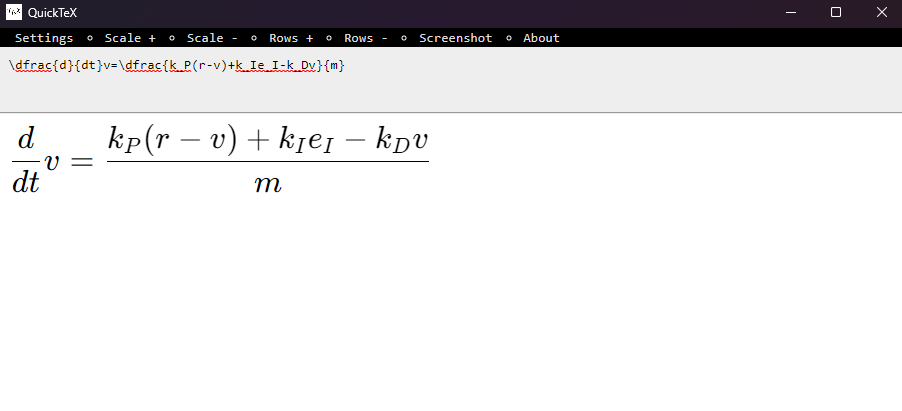
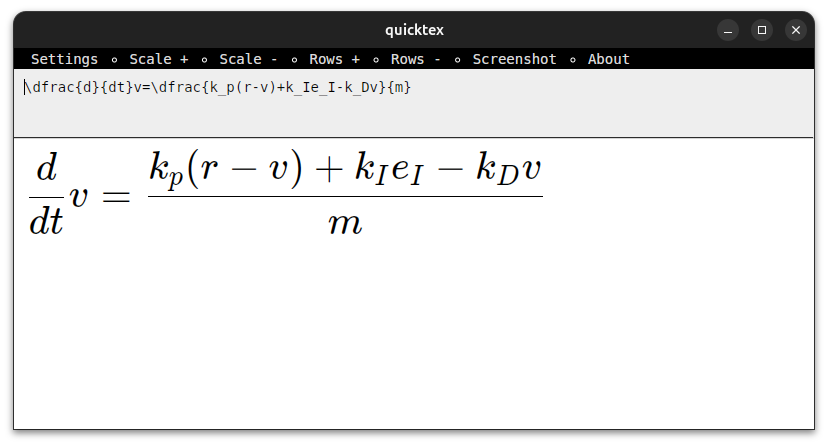
fixed showcase and readme

Changed region(s): [[0.0, 0.0, 1.0, 0.9927]]

diff --git a/src/components/ExtendedKatexContainer.vue b/src/components/ExtendedKatexContainer.vue
@@ -55,7 +55,7 @@
     })
 
     const style = computed<any>(() => {
-        return `padding-bottom:${4 * props.scaling + 4}px;width: min-content;display:flex;flex-direction:column;align-items:${alignStyle.value}`;
+        return `padding-bottom:${4 * props.scaling + 4}px;gap:${4 * props.scaling + 4}px;width: min-content;display:flex;flex-direction:column;align-items:${alignStyle.value}`;
     })
 </script>
 

diff --git a/README.md b/README.md
@@ -1,16 +1,18 @@
-# Tauri + Vue + TypeScript
+![Logo for QuickTeX](.github/splash.png)
+QuickTeX is a desktop tool for quickly rendering KaTeX compatible LaTeX. It also provides a few utilities for scaling and screenshotting the output.
 
-This template should help get you started developing with Vue 3 and TypeScript in Vite. The template uses Vue 3 `<script setup>` SFCs, check out the [script setup docs](https://v3.vuejs.org/api/sfc-script-setup.html#sfc-script-setup) to learn more.
+# How to build
+This project uses Tauri to display content and Vue as the UI framework. So Rust and Node are required. Follow these steps to build for your own system.
 
-## Recommended IDE Setup
+1. Run `npm install` in the root directory
+2. Run `npm run tauri build` in the root directory
 
-- [VS Code](https://code.visualstudio.com/) + [Volar](https://marketplace.visualstudio.com/items?itemName=Vue.volar) + [Tauri](https://marketplace.visualstudio.com/items?itemName=tauri-apps.tauri-vscode) + [rust-analyzer](https://marketplace.visualstudio.com/items?itemName=rust-lang.rust-analyzer)
+After running this, the path of the executable will be emitted, should be somewhere in `./src-tauri/target/**/*`
 
-## Type Support For `.vue` Imports in TS
-
-Since TypeScript cannot handle type information for `.vue` imports, they are shimmed to be a generic Vue component type by default. In most cases this is fine if you don't really care about component prop types outside of templates. However, if you wish to get actual prop types in `.vue` imports (for example to get props validation when using manual `h(...)` calls), you can enable Volar's Take Over mode by following these steps:
-
-1. Run `Extensions: Show Built-in Extensions` from VS Code's command palette, look for `TypeScript and JavaScript Language Features`, then right click and select `Disable (Workspace)`. By default, Take Over mode will enable itself if the default TypeScript extension is disabled.
-2. Reload the VS Code window by running `Developer: Reload Window` from the command palette.
-
-You can learn more about Take Over mode [here](https://github.com/johnsoncodehk/volar/discussions/471).
+# Showcase
+## QuickTeX logo
+![Showcase1](.github/showcase1.png)
+## Differential equation
+![Showcase2](.github/showcase2.png)
+## Aligned multiline equations
+![Showcase3](.github/showcase3.png)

- - -

Problem requirements: Each line from the one holding "Aligned multiline equations" to the end of the entries is to be written out exactly. Skip every line before it.

Output for this exercise:
+## Aligned multiline equations
+![Showcase3](.github/showcase3.png)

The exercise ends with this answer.